Later on the same day, Fermilab staff will begin the process of dismantling the Main Ring and transplanting its quadrupole, or focusing, magnets to serve as components of the Laboratory’s newest accelerator, the Main Injector. When the Main Injector begins operating in 1999, scientists expect it will result in a tenfold increase in the number of high-energy proton-antiproton collisions at Fermilab’s Tevatron, the world’s highest-energy particle accelerator.

Physicists will use the new, high-luminosity Tevatron beams to explore the frontiers of particle physics, probing for evidence of phenomena beyond the familiar framework of the Standard Model.

Physicist Robert Wilson, Fermilab’s founding director, broke ground for the Main Ring on October 3, 1969. The first beam of 200-billion-electron-volt protons circled its four-mile circumference in 1972, and the Main Ring reached its operating energy of 400 billion electron volts later that year. In 1977, physicist Leon Lederman used the accelerator’s particle beams in experiments that revealed the bottom quark, the first quark of the third generation of elementary particles that are nature’s ultimate building blocks.

Since 1983, the Main Ring has served as an injector to the Tevatron, where in 1995, physicists discovered the bottom quark’s partner, the top quark, in collisions between protons and antiprotons, their antimatter counterparts. As an injector, however, the Main Ring constituted a kind of bottleneck for antiproton beams, limiting the rate of high-energy particle collisions. Because the particular collisions that are of interest to physicists are extremely rare¬≠ — only a handful of the trillions created¬≠ — increasing the total number of collisions leads to a corresponding increase in physics productivity.

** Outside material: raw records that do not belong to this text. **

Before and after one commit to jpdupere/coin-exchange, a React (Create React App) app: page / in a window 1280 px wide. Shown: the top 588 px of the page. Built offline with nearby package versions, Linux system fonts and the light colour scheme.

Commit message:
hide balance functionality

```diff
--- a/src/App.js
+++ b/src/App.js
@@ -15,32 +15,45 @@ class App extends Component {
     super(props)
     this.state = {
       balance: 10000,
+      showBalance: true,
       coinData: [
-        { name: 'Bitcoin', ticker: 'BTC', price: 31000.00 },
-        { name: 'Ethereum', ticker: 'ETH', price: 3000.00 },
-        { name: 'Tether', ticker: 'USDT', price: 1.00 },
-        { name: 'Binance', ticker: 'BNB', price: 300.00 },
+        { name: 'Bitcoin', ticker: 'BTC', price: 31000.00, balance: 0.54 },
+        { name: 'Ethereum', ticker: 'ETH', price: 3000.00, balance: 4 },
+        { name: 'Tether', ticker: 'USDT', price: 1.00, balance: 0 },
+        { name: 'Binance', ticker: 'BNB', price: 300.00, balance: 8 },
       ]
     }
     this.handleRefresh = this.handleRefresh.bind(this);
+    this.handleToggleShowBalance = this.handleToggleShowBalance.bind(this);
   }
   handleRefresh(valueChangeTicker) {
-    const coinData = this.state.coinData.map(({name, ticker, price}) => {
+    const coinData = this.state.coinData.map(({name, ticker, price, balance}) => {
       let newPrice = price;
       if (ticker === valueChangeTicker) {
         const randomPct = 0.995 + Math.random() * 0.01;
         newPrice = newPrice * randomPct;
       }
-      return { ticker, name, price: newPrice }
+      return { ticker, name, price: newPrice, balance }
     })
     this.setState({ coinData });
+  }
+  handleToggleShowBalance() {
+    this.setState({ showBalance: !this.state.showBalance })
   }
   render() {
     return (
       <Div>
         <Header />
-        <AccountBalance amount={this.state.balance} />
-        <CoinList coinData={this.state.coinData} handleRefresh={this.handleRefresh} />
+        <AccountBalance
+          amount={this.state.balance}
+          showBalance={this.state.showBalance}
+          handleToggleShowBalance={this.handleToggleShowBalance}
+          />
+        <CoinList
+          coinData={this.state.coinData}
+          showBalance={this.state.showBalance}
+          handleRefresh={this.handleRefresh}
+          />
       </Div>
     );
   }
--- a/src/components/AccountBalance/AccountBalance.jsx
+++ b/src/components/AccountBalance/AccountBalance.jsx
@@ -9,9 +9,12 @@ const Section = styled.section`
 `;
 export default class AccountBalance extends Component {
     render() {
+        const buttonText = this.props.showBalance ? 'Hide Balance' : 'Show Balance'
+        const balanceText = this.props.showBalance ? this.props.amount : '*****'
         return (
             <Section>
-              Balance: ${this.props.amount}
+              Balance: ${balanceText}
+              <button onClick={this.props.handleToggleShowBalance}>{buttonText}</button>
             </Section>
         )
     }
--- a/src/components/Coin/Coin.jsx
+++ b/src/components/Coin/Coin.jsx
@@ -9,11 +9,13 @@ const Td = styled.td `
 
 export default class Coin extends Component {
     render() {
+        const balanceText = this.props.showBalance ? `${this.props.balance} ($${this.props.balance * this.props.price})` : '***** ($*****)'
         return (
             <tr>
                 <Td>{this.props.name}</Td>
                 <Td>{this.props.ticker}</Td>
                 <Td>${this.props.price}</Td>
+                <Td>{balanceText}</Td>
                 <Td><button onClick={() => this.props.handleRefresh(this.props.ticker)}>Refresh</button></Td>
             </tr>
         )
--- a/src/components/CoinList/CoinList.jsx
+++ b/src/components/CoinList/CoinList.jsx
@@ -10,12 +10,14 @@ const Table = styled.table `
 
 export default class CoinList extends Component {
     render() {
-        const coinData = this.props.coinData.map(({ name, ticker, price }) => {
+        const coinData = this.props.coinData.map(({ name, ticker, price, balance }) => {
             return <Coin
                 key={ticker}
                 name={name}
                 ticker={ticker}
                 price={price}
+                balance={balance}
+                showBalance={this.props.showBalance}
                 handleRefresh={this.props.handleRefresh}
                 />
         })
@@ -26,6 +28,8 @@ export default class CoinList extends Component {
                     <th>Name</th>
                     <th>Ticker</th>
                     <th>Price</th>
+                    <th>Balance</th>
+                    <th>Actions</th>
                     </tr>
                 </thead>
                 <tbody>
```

Consequently, accelerator physicists designed the $229 million Main Injector as a replacement for the Main Ring.

“For twenty-five years, the Main Ring has been an essential part of our scientific program,” said Fermilab Director John Peoples. “For the first eleven years, it was the forefront machine in particle physics, the tool with which we discovered the first quark of the third generation. For the past fourteen years, it has been an excellent injector and source of protons for making antiprotons.

“We now have a better way to carry out the Main Ring’s functions,” Peoples said. “The succession of accelerators, one replacing another, is a tradition in the Cornell-Fermilab genealogy of particle accelerators begun nearly fifty years ago by Bob Wilson. Now it is time to say farewell to the Main Ring. It is a moment to celebrate the Main Ring’s past, and to prepare for the future.”

Many Fermilab employees who took part in building, commissioning and operating the Main Ring will be on hand to bid it farewell. Among them is Accelerator Operations Chief Bob Mau.

“I sure hope it will be easier to turn it off than it was to turn it on,” Mau said.

Fermilab is operated by Universities Research Association, Inc. under contract with the Department of Energy.